Ireland’s case for relief from the full impact of these debts is strong. We were denied choices open to others, we took action in solidarity with a wider European system terrified of contagion and it would economically and politically damaging to both Ireland and Europe to fail to respond to these facts.
There are a number of technical barriers to Ireland getting its ideal deal of writing off a significant portion of this debt; however there is only one significant decision required to deliver us the minimum we need.
As is confirmed again in this morning’s newspapers, an ECB Council which is increasingly irritated with the government’s grandstanding is holding the line that this would involve the effective monetary financing of a government which is undeniably prohibited under the existing law of the Union.
This ban is deeply damaging and represents the difference between the Eurozone and other more indebted currency areas which have stronger growth, lower borrowing costs and, crucially, lower unemployment.
However, it is not is an insurmountable barrier to helping Ireland. Giving Ireland the deal it needs would be a clear continuation of efforts to stabilise the financial system and protect the common currency – and all actions to achieve these objectives are fully within the competence of the ECB.
If the ECB’s measures to bring down the cost of sovereign borrowing are legally OK then only by a bizarre twist of logic could restructuring these debts be illegal.
Helping Ireland does not threaten the ECB’s inflation targeting, it does not create a damaging precedent and it will not lead to any backlash from member states.
Taoiseach, instead of giving us more banal generalities about what you’re doing while presiding over a chaotic and damaging series of outbursts from ministers, you need to say clearly what we want and what we will do if we don’t get it.
The Tánaiste has apparently told the rest of Europe and all of South America that we are facing a catastrophe and the dissolution of the government.
A panicked response to poor polls and backbench unrest is doing real damage to Ireland’s cause and it needs to stop.
You know that whatever happens by March 31st you’ll be claiming that it was a victory won through a brilliant strategy. Between now and then if there was less grandstanding and a bit more honesty it would do Ireland’s cause a lot more good.
At this summit it looks like there will be a budget agreed through the work of President Van Rompuy. It is a bad budget deal for Europe because it stops the EU playing a serious role in helping to restore growth and job creation, particularly in the hardest hit regions.
It is a budget framed with a narrow view of Europe which makes many demands of the Union but refuses to give it the resources to meet those demands.
Following Prime Minister Cameron’s recent speech the background to every summit will be the fact that a member state has, for the first time, started a discussion about leaving the Union. Ireland does not want the UK to leave the Union – but Ireland needs to end its silence about the Tory agenda.

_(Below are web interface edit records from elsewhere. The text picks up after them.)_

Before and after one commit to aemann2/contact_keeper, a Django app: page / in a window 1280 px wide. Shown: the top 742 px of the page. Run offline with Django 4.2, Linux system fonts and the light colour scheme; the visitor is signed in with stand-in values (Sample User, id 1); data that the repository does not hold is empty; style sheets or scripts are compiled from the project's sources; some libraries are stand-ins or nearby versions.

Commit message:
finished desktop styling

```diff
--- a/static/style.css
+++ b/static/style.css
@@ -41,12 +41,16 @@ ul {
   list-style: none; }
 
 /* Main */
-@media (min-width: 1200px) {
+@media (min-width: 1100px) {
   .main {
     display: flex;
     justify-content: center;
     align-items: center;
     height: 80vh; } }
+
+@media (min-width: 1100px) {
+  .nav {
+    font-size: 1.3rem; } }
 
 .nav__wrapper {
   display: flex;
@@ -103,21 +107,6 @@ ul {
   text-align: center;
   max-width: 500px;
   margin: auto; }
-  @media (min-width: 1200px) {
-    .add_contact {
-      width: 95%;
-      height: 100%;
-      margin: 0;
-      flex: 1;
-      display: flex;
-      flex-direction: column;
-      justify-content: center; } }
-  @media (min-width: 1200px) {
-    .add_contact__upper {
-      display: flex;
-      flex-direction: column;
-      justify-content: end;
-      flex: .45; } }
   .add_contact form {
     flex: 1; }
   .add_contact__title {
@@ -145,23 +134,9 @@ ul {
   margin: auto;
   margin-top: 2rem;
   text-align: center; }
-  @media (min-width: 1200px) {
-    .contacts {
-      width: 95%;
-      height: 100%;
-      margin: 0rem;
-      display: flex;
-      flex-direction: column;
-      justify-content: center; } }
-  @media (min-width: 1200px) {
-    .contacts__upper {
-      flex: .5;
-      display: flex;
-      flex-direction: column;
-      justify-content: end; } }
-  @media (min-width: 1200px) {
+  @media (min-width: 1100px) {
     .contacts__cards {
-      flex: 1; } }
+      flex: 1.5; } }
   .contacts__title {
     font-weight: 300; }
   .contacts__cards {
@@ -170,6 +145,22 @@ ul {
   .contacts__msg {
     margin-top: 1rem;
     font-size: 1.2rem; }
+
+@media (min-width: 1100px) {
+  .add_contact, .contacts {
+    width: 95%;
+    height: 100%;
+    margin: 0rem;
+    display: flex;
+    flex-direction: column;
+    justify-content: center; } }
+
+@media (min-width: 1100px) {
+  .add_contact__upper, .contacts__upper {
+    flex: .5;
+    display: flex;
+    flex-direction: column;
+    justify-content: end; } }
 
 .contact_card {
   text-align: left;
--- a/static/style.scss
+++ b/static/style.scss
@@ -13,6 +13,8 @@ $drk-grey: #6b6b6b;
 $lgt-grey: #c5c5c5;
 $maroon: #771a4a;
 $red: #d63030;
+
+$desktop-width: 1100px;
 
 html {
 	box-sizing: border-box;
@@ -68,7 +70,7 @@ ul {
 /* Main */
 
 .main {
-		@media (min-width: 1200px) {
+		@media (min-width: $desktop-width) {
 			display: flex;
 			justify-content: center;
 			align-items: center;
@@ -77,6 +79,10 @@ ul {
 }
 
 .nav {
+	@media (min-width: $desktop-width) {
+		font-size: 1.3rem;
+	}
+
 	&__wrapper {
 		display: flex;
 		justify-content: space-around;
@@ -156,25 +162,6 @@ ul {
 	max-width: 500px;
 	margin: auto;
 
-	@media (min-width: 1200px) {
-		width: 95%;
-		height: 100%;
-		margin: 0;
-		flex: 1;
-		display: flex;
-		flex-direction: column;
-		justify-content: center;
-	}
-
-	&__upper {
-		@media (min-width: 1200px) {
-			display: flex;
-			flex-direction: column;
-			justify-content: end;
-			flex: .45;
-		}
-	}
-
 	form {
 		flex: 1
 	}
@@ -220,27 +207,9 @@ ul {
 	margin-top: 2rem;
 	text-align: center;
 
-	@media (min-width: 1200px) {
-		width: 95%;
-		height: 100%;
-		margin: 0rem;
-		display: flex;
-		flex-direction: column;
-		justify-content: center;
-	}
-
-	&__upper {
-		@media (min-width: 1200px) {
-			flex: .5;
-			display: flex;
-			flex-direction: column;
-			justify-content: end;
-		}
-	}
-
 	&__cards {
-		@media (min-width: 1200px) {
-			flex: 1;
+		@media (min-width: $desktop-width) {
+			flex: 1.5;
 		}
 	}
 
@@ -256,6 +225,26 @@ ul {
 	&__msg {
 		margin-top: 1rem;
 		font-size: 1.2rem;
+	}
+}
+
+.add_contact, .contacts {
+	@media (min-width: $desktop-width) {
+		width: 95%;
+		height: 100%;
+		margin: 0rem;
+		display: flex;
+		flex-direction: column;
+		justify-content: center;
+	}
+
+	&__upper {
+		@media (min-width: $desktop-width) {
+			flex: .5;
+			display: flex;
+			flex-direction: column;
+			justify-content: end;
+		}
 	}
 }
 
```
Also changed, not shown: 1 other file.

The speech was dressed up with positive words. Look beyond these and what you find is bleak vision for the Union. This list of powers which he listed for repatriation actually comes down to a demand that the European Union cease to exist and become simply a free trade area.
However, even this would be almost impossible to achieve, as the regulations which give the single market its impact would be impossible under the Tory agenda.
If even a fraction of what is being demanded is conceded this would change the terms of our membership of the Union. This would require a referendum here – and it is one that would have no chance whatsoever of passing.
As the European issues have mounted the refusal of the government to set out its policy. What does Ireland want the Union to become? How does it see it developing? Agreeing to everything except changes that require a referendum is not a policy.